Lifestyle Changes to Ease the Symptoms

“There are many lifestyle modifications that owners can make for their pets to reduce arthritis symptoms—or prevent it in the first place,” says Dr. Laurie Coger, a veterinarian at Healthy Dog Workshop.

Weight control is a huge factor, as excess weight puts tremendous pressure on a dog’s joints. To keep your pet’s weight down, try to keep them active. Staying active is also beneficial for older dogs. “It’s important to keep senior dogs moving, as they will lose flexibility and muscle tone quickly if idle,” says Dr. Coger. “Exercise doesn’t have to be running a marathon—just walking and playing is fine.”

On a similar note, Dr. Coger says it’s very important to manage your dog’s nutrition carefully.
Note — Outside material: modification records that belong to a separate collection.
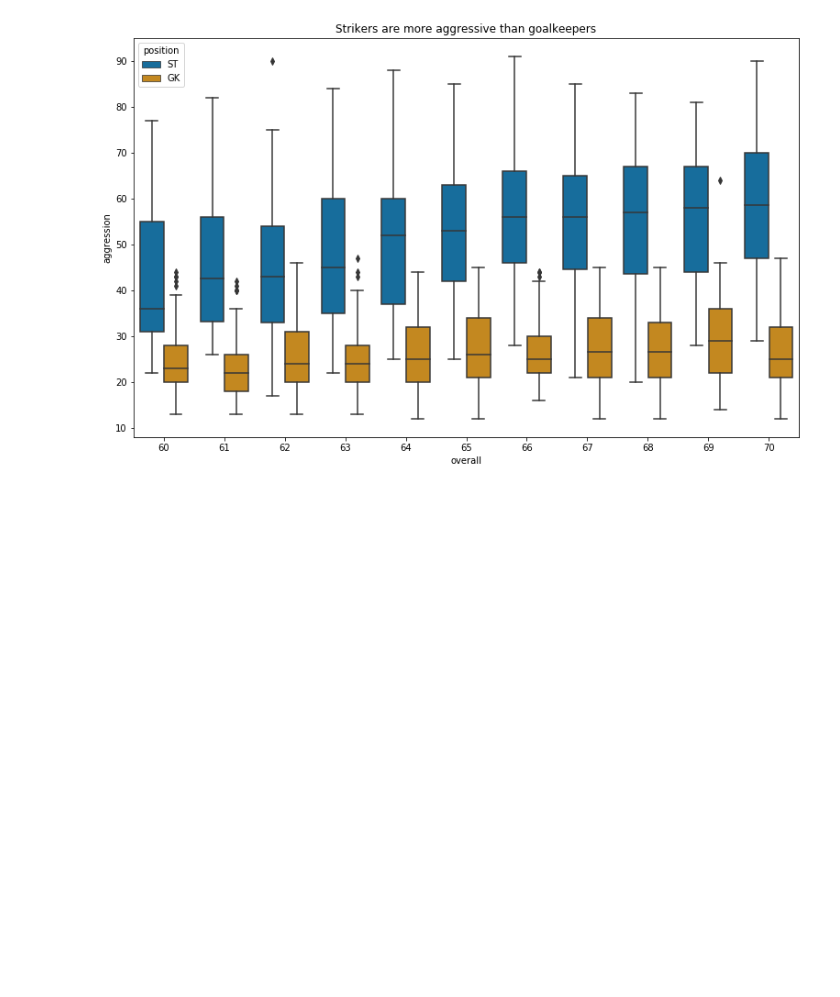
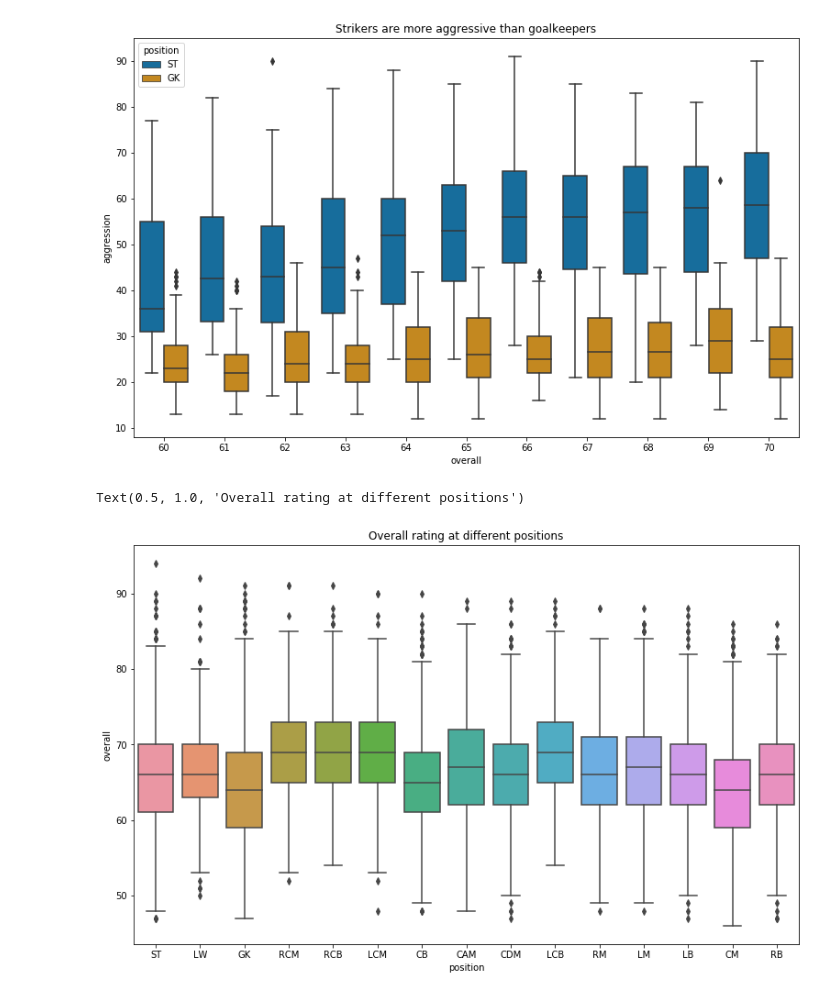
Before and after one commit to shobhitshah/fifa19-player-stats, a Jupyter notebook: scripts/fifa19.ipynb, the cells around one changed output. Drawn from its saved outputs; the diff is of its cells as text; code cells hidden in the pictures; blank space fills up the shorter version.

```diff
--- a/scripts/fifa19.ipynb
+++ b/scripts/fifa19.ipynb
@@ -218,3 +220,20 @@ sns.boxplot(x="overall"
 # %% [output]
 Text(0.5, 1.0, 'Strikers are more aggressive than goalkeepers')
 [figure]
+# %%
+pf=train.position.value_counts().head(15).index
+
+f = (train
+         .loc[train['position'].isin(pf)]
+         .loc[:, ['nvalue', 'overall', 'aggression', 'position', 'nwage']]
+    )
+
+plt.figure(figsize=(13, 8))
+sns.set_palette("colorblind")
+sns.boxplot(x="position"
+            , y="overall"
+            #, hue='position'
+            , data=f).set_title("Overall rating at different positions")
+# %% [output]
+Text(0.5, 1.0, 'Overall rating at different positions')
+[figure, added]
```
Also changed, not shown: parts of 4 cells of this notebook.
Start at-risk dogs on joint supplementation as soon as possible to minimize inflammation. Dr. Coger recommends giving your dog these supplements once they become 1 year old. One way to reduce inflammation is to minimize fillers like corn, soy or wheat in a dog’s diet. “Dogs need protein—they do not have any nutritional need for carbohydrates,” she says. A great diet can reduce the likelihood of, or even prevent, arthritis from developing in the first place.

Chiropractic care is another great option for at-risk dogs. “Keeping the body in balance can slow the progression of the disease,” says Dr. Coger. Once a dog has developed arthritis, she recommends physical therapy, including underwater treadmill running, as well as therapeutic exercises prescribed by a veterinarian. Dr. Coger also recommends low-level laser therapy, which can decrease inflammation, speed healing and build muscle strength.

By: Chewy Editorial